By Frank Catalano     Mar 13, 2019

Analysis: Is Higher Ed Ready for the Tech Expectations of the Teens of 2022?

One overused catchphrase in education is that learning should be “student-centered.” But what if we took that to its logical conclusion and also made it the goal of our education technology predictions?

We’d need to consider not just what technology products students are exposed to in the classroom, but also across the rest of their lives. Especially if those students are teens, within sight of leaving K-12 and moving into higher education.

Yes, teens. Messy, motivated, tech-drenched 15 year-olds, the high school sophomores of today who will be entering college or the workforce in 2022, a mere three years from now. Not quite enough time for our robot overlords to overtake us, but both distant and soon enough to make us wonder.

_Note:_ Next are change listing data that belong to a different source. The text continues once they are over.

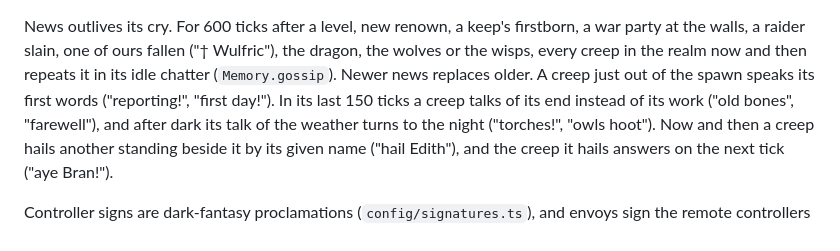
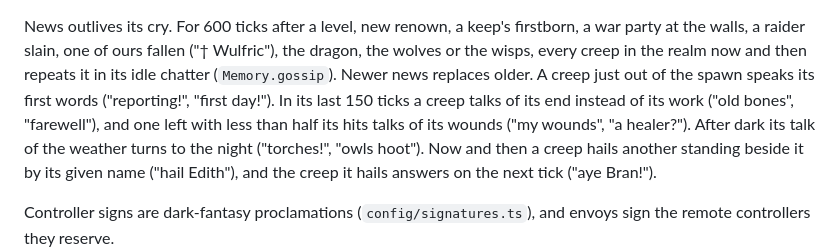
Before and after one commit to StevenGonzalez/screeps-automation, a Markdown page: docs/ARCHITECTURE.md, the part around the change. Drawn GitHub-style.

Commit message:
Note the wounded creeps' chatter in the architecture doc

```diff
--- a/docs/ARCHITECTURE.md
+++ b/docs/ARCHITECTURE.md
@@ -292,7 +292,8 @@ firstborn, a war party at the walls, a raider slain, one of ours fallen ("† Wu
 wolves or the wisps, every creep in the realm now and then repeats it in its idle
 chatter (`Memory.gossip`). Newer news replaces older. A creep just out of the
 spawn speaks its first words ("reporting!", "first day!"). In its last 150 ticks a
-creep talks of its end instead of its work ("old bones", "farewell"), and after
+creep talks of its end instead of its work ("old bones", "farewell"), and one left
+with less than half its hits talks of its wounds ("my wounds", "a healer?"). After
 dark its talk of the weather turns to the night ("torches!", "owls hoot"). Now
 and then a creep hails another standing beside it by its given name ("hail
 Edith"), and the creep it hails answers on the next tick ("aye Bran!").
```
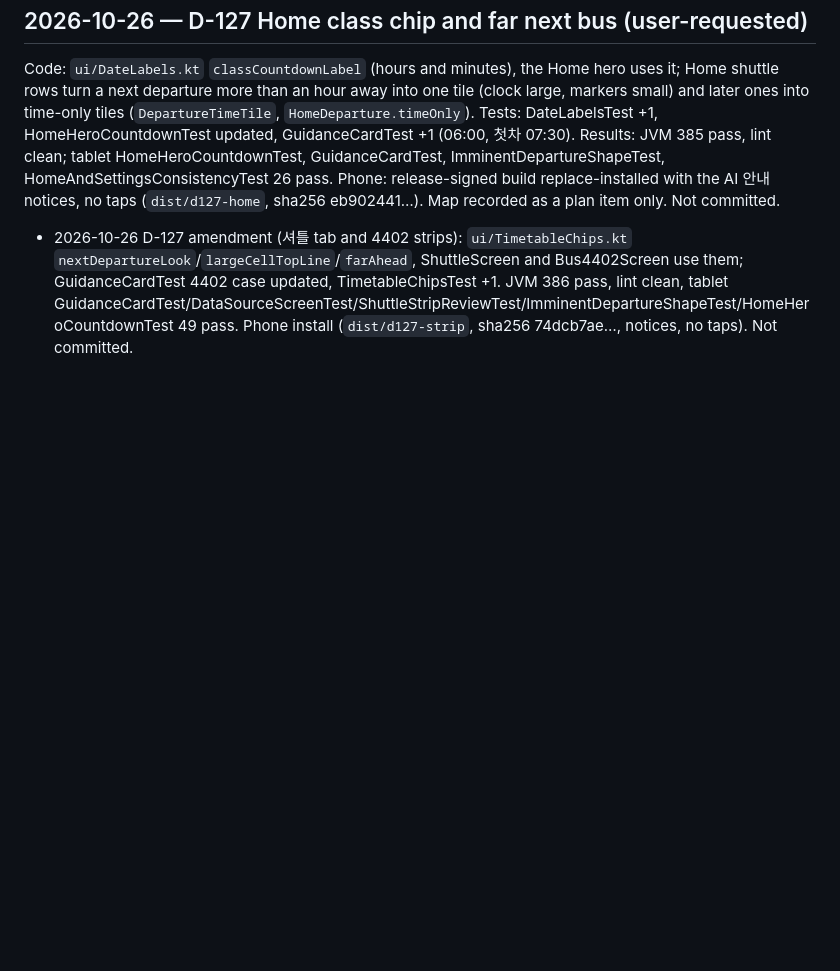
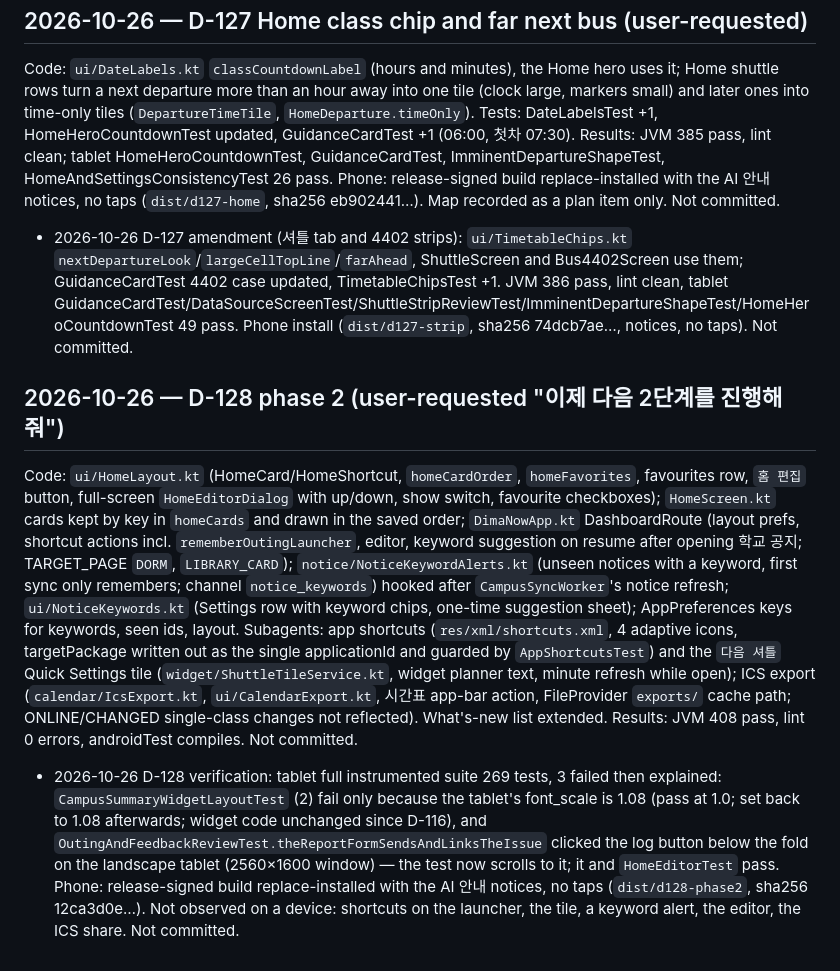
Before and after one commit to winter1l/DimaNow, a Markdown page: memory/SESSION-LOG.md, the part around the change. Drawn GitHub-style; blank space fills up the shorter version.

Commit message:
docs(memory): record D-128 and the phase 2 verification
Co-Authored-By: Claude Opus 5.5 <noreply@anthropic.com>

```diff
--- a/memory/SESSION-LOG.md
+++ b/memory/SESSION-LOG.md
@@ -594,3 +594,7 @@ Code: `ui/HomeTodaySummary.kt` (3 nearest open deadlines at any distance, quiet
 ## 2026-10-26 — D-127 Home class chip and far next bus (user-requested)
 Code: `ui/DateLabels.kt` `classCountdownLabel` (hours and minutes), the Home hero uses it; Home shuttle rows turn a next departure more than an hour away into one tile (clock large, markers small) and later ones into time-only tiles (`DepartureTimeTile`, `HomeDeparture.timeOnly`). Tests: DateLabelsTest +1, HomeHeroCountdownTest updated, GuidanceCardTest +1 (06:00, 첫차 07:30). Results: JVM 385 pass, lint clean; tablet HomeHeroCountdownTest, GuidanceCardTest, ImminentDepartureShapeTest, HomeAndSettingsConsistencyTest 26 pass. Phone: release-signed build replace-installed with the AI 안내 notices, no taps (`dist/d127-home`, sha256 eb902441…). Map recorded as a plan item only. Not committed.
 - 2026-10-26 D-127 amendment (셔틀 tab and 4402 strips): `ui/TimetableChips.kt` `nextDepartureLook`/`largeCellTopLine`/`farAhead`, ShuttleScreen and Bus4402Screen use them; GuidanceCardTest 4402 case updated, TimetableChipsTest +1. JVM 386 pass, lint clean, tablet GuidanceCardTest/DataSourceScreenTest/ShuttleStripReviewTest/ImminentDepartureShapeTest/HomeHeroCountdownTest 49 pass. Phone install (`dist/d127-strip`, sha256 74dcb7ae…, notices, no taps). Not committed.
+
+## 2026-10-26 — D-128 phase 2 (user-requested "이제 다음 2단계를 진행해줘")
+Code: `ui/HomeLayout.kt` (HomeCard/HomeShortcut, `homeCardOrder`, `homeFavorites`, favourites row, `홈 편집` button, full-screen `HomeEditorDialog` with up/down, show switch, favourite checkboxes); `HomeScreen.kt` cards kept by key in `homeCards` and drawn in the saved order; `DimaNowApp.kt` DashboardRoute (layout prefs, shortcut actions incl. `rememberOutingLauncher`, editor, keyword suggestion on resume after opening 학교 공지; TARGET_PAGE `DORM`, `LIBRARY_CARD`); `notice/NoticeKeywordAlerts.kt` (unseen notices with a keyword, first sync only remembers; channel `notice_keywords`) hooked after `CampusSyncWorker`'s notice refresh; `ui/NoticeKeywords.kt` (Settings row with keyword chips, one-time suggestion sheet); AppPreferences keys for keywords, seen ids, layout. Subagents: app shortcuts (`res/xml/shortcuts.xml`, 4 adaptive icons, targetPackage written out as the single applicationId and guarded by `AppShortcutsTest`) and the `다음 셔틀` Quick Settings tile (`widget/ShuttleTileService.kt`, widget planner text, minute refresh while open); ICS export (`calendar/IcsExport.kt`, `ui/CalendarExport.kt`, 시간표 app-bar action, FileProvider `exports/` cache path; ONLINE/CHANGED single-class changes not reflected). What's-new list extended. Results: JVM 408 pass, lint 0 errors, androidTest compiles. Not committed.
+- 2026-10-26 D-128 verification: tablet full instrumented suite 269 tests, 3 failed then explained: `CampusSummaryWidgetLayoutTest` (2) fail only because the tablet's font_scale is 1.08 (pass at 1.0; set back to 1.08 afterwards; widget code unchanged since D-116), and `OutingAndFeedbackReviewTest.theReportFormSendsAndLinksTheIssue` clicked the log button below the fold on the landscape tablet (2560×1600 window) — the test now scrolls to it; it and `HomeEditorTest` pass. Phone: release-signed build replace-installed with the AI 안내 notices, no taps (`dist/d128-phase2`, sha256 12ca3d0e…). Not observed on a device: shortcuts on the launcher, the tile, a keyword alert, the editor, the ICS share. Not committed.
```
Also changed, not shown: memory/DECISIONS.md (+7 -0 lines), memory/OPEN-QUESTIONS.md (+2 -0 lines).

What will these teens expect of tech based on their current experiences? You can extrapolate by drawing converging lines from K-12 education technology and home consumer technology to see how they might overlap and intersect. Those interactions look a lot different than just evaluating consumer or edtech trends in isolation.

The Cloudscape: Floating in a Sea of 1s and 0s

For background, just consider the previous decade of their lives. They went into first grade when Apple was rolling out the first iPad, in 2010. A year later, in their second grade, Google launched the first Chromebooks. This means they know a K-12 where the promise of mobile 1:1 school computing is becoming a reality.

More important, these kids are way beyond the tired term “digital natives.” If you want to be picky about it, there’s no one under the age of 30 who has not grown up with the internet. After all, the first web browser was introduced in 1993, when today’s three-decade-old adult was in preschool.

The 15-year-old today is more a sibling of cloud computing, of apps that are available from any screen, of mobile devices in many sizes and form factors that go beyond last century’s laptops. Being connected, as is required to get iPads and Chromebooks up and running, is assumed.

Two other external factors also are at play in this teen-centric cloudscape.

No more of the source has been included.